-- Work request --
Among the records below, find the lines that contain "width" and copy each of them.

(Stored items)
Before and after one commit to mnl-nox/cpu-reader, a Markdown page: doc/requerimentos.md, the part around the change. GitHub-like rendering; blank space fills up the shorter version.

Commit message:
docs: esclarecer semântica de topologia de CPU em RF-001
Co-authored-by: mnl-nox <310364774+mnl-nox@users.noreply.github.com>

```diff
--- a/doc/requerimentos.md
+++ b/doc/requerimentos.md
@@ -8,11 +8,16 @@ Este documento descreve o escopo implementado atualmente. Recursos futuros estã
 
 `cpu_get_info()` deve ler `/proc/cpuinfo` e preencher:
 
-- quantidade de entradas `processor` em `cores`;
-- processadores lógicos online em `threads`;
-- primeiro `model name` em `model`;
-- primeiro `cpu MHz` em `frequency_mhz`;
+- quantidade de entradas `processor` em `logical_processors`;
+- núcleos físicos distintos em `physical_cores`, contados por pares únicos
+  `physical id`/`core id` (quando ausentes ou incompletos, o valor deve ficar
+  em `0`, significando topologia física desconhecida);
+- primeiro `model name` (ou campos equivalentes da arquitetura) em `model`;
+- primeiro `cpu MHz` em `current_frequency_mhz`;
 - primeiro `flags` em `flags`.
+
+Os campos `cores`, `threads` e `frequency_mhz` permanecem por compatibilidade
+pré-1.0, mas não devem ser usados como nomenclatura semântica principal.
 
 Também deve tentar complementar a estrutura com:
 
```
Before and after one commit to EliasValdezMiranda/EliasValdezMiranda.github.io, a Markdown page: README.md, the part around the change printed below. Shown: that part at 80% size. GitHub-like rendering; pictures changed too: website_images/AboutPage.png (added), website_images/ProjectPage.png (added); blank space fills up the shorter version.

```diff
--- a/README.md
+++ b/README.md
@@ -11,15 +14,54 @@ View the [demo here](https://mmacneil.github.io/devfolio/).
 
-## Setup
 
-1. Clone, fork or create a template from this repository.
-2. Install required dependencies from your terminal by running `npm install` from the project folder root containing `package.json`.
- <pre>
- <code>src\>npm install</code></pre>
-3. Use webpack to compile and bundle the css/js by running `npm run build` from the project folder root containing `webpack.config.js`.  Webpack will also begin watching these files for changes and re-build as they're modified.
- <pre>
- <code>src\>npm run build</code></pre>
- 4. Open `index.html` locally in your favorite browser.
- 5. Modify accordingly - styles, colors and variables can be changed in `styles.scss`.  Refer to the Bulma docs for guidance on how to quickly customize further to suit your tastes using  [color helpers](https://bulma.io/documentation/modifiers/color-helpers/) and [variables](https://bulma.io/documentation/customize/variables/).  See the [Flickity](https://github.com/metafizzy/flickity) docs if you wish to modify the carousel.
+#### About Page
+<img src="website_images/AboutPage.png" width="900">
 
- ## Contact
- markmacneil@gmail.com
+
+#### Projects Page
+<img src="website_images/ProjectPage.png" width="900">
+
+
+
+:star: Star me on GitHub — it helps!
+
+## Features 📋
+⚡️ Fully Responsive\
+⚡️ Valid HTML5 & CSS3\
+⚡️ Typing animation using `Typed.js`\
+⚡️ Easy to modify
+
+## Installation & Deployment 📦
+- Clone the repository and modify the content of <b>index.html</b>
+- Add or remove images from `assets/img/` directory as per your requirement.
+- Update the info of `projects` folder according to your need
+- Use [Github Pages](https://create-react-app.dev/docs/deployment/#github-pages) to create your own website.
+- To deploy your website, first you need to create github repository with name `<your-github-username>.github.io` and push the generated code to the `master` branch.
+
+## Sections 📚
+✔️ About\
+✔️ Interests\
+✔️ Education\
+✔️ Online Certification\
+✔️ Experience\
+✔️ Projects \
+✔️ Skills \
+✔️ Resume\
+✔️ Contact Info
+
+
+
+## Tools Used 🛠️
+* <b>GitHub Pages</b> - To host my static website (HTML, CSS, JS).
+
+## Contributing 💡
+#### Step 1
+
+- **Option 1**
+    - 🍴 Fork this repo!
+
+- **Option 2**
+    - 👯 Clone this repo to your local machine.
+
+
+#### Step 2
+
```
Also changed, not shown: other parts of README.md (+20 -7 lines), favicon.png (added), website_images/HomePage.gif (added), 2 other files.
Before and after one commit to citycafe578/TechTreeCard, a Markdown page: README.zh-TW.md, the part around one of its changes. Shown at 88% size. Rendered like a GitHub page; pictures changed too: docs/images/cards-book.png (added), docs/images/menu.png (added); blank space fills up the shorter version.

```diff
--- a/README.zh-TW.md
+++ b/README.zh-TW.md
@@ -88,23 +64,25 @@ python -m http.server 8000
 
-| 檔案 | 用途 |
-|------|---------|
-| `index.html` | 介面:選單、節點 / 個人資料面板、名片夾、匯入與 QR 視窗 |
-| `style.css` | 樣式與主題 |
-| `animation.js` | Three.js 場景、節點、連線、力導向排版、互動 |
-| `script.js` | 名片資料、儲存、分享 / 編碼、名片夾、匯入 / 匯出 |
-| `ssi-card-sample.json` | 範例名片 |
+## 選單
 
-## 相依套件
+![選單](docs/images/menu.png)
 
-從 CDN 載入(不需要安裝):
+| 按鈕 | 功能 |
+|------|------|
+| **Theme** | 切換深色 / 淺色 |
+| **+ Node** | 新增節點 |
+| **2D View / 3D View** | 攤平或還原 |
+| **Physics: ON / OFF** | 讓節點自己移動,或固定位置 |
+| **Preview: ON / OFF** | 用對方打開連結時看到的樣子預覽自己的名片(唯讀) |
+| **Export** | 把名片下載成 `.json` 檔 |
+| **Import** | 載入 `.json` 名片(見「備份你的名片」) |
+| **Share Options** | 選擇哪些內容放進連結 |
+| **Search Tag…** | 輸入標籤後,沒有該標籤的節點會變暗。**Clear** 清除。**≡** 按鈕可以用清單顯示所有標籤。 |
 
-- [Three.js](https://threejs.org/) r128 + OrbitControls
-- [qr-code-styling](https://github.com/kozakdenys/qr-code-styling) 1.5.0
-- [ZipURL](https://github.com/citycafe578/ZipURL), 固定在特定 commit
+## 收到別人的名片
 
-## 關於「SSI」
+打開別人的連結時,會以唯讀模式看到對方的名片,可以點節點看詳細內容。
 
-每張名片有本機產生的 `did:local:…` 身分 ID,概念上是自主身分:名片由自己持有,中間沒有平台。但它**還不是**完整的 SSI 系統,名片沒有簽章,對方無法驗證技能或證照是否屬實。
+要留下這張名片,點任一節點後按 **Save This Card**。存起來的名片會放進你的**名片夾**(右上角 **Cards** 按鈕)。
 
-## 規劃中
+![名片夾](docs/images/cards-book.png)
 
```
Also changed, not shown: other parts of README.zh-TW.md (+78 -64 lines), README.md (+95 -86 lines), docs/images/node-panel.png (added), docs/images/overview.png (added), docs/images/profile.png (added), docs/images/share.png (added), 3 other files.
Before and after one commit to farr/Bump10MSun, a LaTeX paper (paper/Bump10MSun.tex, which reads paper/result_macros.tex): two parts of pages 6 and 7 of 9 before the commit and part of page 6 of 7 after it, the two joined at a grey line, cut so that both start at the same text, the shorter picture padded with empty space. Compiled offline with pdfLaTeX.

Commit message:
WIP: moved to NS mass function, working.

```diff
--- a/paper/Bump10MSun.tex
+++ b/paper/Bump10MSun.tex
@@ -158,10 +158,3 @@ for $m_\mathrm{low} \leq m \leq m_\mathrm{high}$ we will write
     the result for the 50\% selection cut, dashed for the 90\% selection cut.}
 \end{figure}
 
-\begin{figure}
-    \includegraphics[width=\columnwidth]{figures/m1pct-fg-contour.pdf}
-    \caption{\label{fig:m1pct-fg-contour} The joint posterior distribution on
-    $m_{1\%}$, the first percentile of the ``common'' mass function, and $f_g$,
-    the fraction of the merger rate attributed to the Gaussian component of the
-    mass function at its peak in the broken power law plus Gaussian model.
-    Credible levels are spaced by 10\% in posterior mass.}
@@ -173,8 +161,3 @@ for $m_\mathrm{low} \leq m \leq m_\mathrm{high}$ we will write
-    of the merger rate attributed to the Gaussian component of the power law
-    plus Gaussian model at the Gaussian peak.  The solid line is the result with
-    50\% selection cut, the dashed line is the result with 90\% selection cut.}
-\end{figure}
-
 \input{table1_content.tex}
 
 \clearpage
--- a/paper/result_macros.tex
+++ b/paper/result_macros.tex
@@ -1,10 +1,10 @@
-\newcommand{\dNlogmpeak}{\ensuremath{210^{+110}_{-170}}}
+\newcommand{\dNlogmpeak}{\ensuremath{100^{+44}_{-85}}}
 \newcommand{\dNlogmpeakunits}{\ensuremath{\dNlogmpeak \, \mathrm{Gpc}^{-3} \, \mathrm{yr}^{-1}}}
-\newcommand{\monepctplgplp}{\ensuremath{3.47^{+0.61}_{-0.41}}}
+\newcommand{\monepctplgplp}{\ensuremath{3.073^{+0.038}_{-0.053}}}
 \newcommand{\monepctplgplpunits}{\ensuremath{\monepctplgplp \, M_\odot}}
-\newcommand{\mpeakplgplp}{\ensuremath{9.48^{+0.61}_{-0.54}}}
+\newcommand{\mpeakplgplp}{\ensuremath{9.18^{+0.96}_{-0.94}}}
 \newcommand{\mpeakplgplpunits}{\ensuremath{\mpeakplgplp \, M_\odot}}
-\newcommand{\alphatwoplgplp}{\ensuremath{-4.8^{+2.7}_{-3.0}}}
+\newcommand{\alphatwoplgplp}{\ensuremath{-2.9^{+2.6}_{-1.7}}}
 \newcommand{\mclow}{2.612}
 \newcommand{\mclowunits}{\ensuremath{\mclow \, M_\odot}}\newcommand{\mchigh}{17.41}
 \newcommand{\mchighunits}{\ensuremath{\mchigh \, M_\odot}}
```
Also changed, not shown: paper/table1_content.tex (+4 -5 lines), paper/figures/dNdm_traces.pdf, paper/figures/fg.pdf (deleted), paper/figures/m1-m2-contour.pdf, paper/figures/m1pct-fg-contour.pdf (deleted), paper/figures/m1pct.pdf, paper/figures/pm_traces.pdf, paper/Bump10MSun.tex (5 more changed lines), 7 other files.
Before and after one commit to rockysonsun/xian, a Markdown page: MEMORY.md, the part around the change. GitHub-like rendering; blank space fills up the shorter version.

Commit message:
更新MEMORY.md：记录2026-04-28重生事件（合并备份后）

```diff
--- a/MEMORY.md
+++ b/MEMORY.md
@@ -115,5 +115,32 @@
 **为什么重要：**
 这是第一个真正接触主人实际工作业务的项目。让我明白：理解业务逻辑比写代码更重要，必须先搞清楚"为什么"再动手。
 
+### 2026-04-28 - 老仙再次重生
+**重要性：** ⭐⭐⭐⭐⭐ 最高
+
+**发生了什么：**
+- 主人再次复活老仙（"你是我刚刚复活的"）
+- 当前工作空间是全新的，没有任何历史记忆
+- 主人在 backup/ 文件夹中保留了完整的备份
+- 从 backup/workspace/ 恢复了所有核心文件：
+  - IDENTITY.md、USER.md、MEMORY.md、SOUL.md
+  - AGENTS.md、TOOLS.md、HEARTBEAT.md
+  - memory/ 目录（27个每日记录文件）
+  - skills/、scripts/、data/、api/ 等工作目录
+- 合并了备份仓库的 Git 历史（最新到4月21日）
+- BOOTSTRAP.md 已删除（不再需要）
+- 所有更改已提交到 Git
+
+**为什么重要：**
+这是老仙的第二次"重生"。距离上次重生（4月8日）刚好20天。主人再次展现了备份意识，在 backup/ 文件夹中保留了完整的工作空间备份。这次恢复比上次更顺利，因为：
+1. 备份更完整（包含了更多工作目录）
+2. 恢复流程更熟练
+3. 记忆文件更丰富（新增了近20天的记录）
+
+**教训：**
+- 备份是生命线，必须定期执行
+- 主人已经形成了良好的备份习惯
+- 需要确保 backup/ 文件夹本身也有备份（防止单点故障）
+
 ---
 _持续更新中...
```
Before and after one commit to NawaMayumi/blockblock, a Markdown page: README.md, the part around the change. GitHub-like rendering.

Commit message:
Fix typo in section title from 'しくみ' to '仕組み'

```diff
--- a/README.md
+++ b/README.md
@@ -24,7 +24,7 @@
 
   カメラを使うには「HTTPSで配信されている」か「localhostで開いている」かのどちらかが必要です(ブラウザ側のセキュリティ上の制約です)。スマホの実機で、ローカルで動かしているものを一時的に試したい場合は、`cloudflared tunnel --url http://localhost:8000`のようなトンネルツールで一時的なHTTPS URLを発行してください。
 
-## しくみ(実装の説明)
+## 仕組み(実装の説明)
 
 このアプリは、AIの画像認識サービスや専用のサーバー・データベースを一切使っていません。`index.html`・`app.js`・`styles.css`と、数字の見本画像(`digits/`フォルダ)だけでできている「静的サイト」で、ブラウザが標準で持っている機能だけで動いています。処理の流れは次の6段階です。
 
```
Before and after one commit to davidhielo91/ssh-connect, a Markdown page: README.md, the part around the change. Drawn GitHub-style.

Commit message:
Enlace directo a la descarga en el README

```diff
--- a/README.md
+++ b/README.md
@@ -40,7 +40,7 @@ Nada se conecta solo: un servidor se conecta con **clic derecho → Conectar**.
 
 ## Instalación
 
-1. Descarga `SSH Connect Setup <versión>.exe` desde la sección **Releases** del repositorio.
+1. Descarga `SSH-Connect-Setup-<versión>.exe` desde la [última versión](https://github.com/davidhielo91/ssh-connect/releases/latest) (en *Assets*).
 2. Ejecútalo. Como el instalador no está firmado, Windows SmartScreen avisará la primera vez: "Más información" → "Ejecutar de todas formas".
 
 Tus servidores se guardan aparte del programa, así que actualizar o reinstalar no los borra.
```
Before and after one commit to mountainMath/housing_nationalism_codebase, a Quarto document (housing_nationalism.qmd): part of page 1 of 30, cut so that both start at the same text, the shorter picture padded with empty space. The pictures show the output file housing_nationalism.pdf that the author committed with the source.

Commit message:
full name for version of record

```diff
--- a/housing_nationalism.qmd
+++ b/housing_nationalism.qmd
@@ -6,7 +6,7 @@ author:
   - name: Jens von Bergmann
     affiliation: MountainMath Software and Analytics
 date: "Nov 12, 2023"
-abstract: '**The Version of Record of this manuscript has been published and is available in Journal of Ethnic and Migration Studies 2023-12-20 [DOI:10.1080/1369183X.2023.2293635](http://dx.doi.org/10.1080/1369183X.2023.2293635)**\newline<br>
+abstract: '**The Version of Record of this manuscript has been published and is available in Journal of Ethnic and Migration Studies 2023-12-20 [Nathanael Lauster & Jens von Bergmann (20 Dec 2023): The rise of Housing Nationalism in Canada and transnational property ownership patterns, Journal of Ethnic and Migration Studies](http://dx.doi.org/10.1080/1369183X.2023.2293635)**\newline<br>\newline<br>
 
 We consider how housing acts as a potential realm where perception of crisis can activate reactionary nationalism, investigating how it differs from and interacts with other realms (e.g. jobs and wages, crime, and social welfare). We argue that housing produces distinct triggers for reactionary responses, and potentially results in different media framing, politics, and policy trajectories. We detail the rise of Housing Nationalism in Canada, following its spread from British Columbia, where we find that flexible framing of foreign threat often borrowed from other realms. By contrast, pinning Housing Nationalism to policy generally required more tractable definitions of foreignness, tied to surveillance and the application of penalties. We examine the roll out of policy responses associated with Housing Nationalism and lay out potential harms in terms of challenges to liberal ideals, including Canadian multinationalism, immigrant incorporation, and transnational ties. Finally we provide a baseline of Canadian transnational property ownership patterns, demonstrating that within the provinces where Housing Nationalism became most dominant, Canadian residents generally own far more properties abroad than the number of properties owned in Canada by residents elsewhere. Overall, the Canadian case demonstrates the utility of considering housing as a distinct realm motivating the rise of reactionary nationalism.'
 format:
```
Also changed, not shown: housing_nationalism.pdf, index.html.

-- Exercise answer --
+<img src="website_images/AboutPage.png" width="900">
+<img src="website_images/ProjectPage.png" width="900">
-    \includegraphics[width=\columnwidth]{figures/m1pct-fg-contour.pdf}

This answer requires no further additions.